  • At first glance, "The Composition" is a book that simply describes military dictatorships in a way that children will understand. On a closer look, however, Antonio Skarmeta's brilliant 2000 creation does more than that. It shows how every human being, regardless of age, can fight injustice on an individual level. It displays sympathetic characters that are punished for thinking for themselves. And it is one of the first picture books I've ever read where the main character is a child that outsmarts a fascist regime.

    Pedro lives in an unnamed South American country with his mother and father. Each day after work his parents sit on the sofa to listen to foreign radio stations about their country's military dictatorship. Pedro doesn't really understand the importance of this, preferring to play soccer with his friends. One day, while playing, he sees the father of one of his friends being led away by a group of soldiers. That night Pedro finds that his own parents, like Daniel's, are against their country's form of government. When he asks if he himself is against the dictatorship his mother replies, "Children aren't against anything. Children are just children". The next day a military man enters Pedro's classroom with an assignment. They are to write a composition under the soldier's watchful eye entitled, "What my family does at night". Pedro thinks it through and after talking with his friend Juan proceeds to write. In the end, the reader discovers that sometimes children are far cannier than the adults around them might suspect.

    In many ways the real question this story raises is whether or not children have the ability to make careful informed decisions. On the outset, Pedro's mother thinks this isn't possible. She believes that kids are innocent and incapable of deep thought. When Pedro tells Juan this, his friend's response is, "They all say that. They took my father away up north". So you see, when a child is affected personally by the events around him/her, that child cannot help but come to their own conclusions. What Pedro writes in the end is a clever tale of how his parents usually come home and, after dinner, play chess. The last line of the book (after Pedro has read this composition to his parents) is this:

    "Well", said his father, "we'd better buy a chess set".

    Fabulous writing. Would you expect anything less from the author that wrote the novel on which the film "Il Postino" was based? I loved the plot of this book and, in a way, I wished that the illustrations matched it. The pictures here are fine, of course. They accurately portray the ways in which kids feel the effects of life in a strictly controlled country. Illustrator Alfonso Ruano also isn't afraid to focus his attention on the seemingly innocuous elements of a tale. When the children are told the subject of their composition, the picture on the facing page is of an eraser that has had a small hole drilled into it. Two pages later you see Pedro grasping the edge of his desk as he attempts to try to figure out what to write. Behind him looms the soldier, arms clasped behind his back. Another artist might have chosen to make the tale a little more artistically rendered, but Ruano has done pretty well with this book. The result is that your attention is focused entirely on the story itself.

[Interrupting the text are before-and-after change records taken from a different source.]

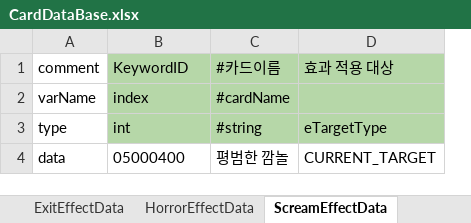
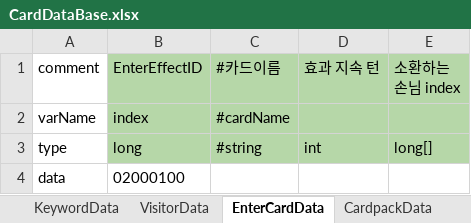
Before and after one commit to machamy/HauntedHouseTycoon, an Excel workbook: Assets/Scripts/DataBase/CardDataBase.xlsx, sheet EnterCardData, drawn as a sheet; values as stored, in another font and other column widths than the file's, no borders; charts and pictures not drawn; removed rows and columns are numbered as before the commit, all else as after; the diff names each change by its address in the sheet, - before the commit and + after, or states it on an @@ line.

```diff
--- a/Assets/Scripts/DataBase/CardDataBase.xlsx (sheet EnterCardData)
+++ b/Assets/Scripts/DataBase/CardDataBase.xlsx (sheet EnterCardData)
-sheet tab: ScreamEffectData
+sheet tab: EnterCardData
-sheet tab: ExitEffectData
-sheet tab: HorrorEffectData
-column D (효과 적용 대상), rows 3-4: eTargetType | CURRENT_TARGET
+column D (효과 지속 턴), row 3: int
+column E (소환하는 손님 index), row 3: long[]
-B1: KeywordID
+B1: EnterEffectID
-B3 (EnterEffectID): int
+B3 (EnterEffectID): long
-B4 (EnterEffectID): 05000400
+B4 (EnterEffectID): 02000100
-C4 (#카드이름): 평범한 깜놀
+C4 (#카드이름): (empty)
```
Also changed, not shown: sheet CardData, sheet CardEffectData, sheet EnumData, sheet CardpackData, sheet KeywordData, sheet #인덱스 규칙, 2 more sheets, other sheet tabs, charts or pictures, 18 other files.
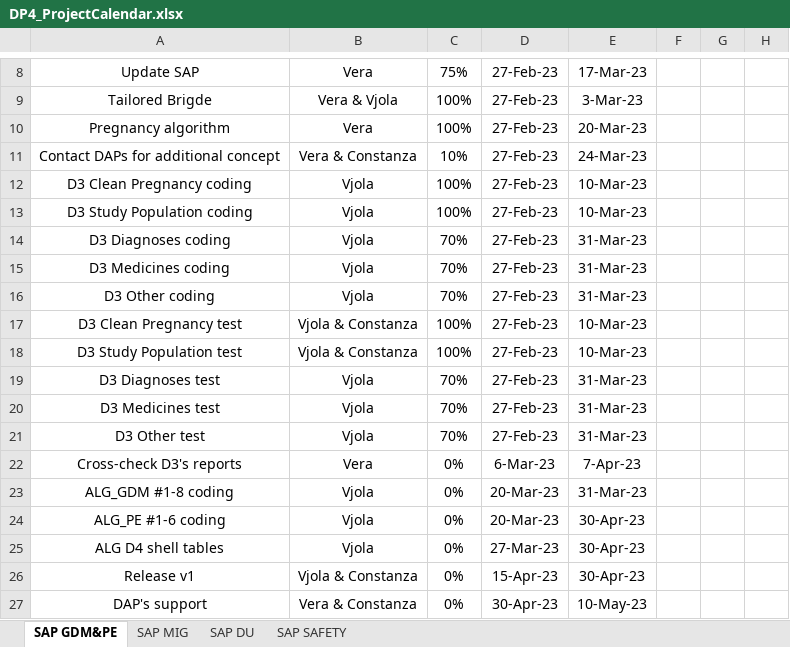
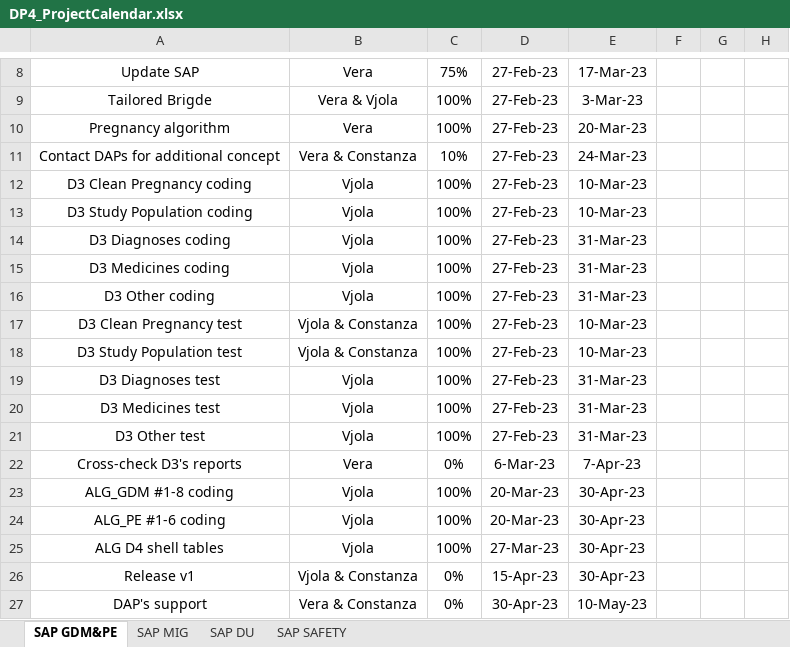
Before and after one commit to UMC-Utrecht-RWE/ConcePTION-DP4_Migraine, an Excel workbook: DP4_ProjectCalendar.xlsx, sheet SAP GDM&PE, drawn as a sheet; only a part is shown, gaps mark what is left out; values as stored, in another font and other column widths than the file's, no borders; charts and pictures and conditional formats not drawn; the diff names each change by its address in the sheet, - before the commit and + after, or states it on an @@ line.

```diff
--- a/DP4_ProjectCalendar.xlsx (sheet SAP GDM&PE)
+++ b/DP4_ProjectCalendar.xlsx (sheet SAP GDM&PE)
-C14:C16: 70%
+C14:C16: 100%
-C19:C21: 70%
+C19:C21: 100%
-C23:C25: 0%
+C23:C25: 100%
-E23: 31-Mar-23
+E23: 30-Apr-23
```
Also changed, not shown: sheet SAP DU, sheet SAP SAFETY, sheet SAP MIG.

    Tackling freedom and personal choice in a picture book is very hard work. Very hard. In the case of "The Composition" it's pulled off brilliantly. A creative amalgamation of text, subtext, and darn good writing this book is appropriate for any and every kid. If you'd like a book that is politically charged but subtle too, I think "The Composition" is a brilliant choice.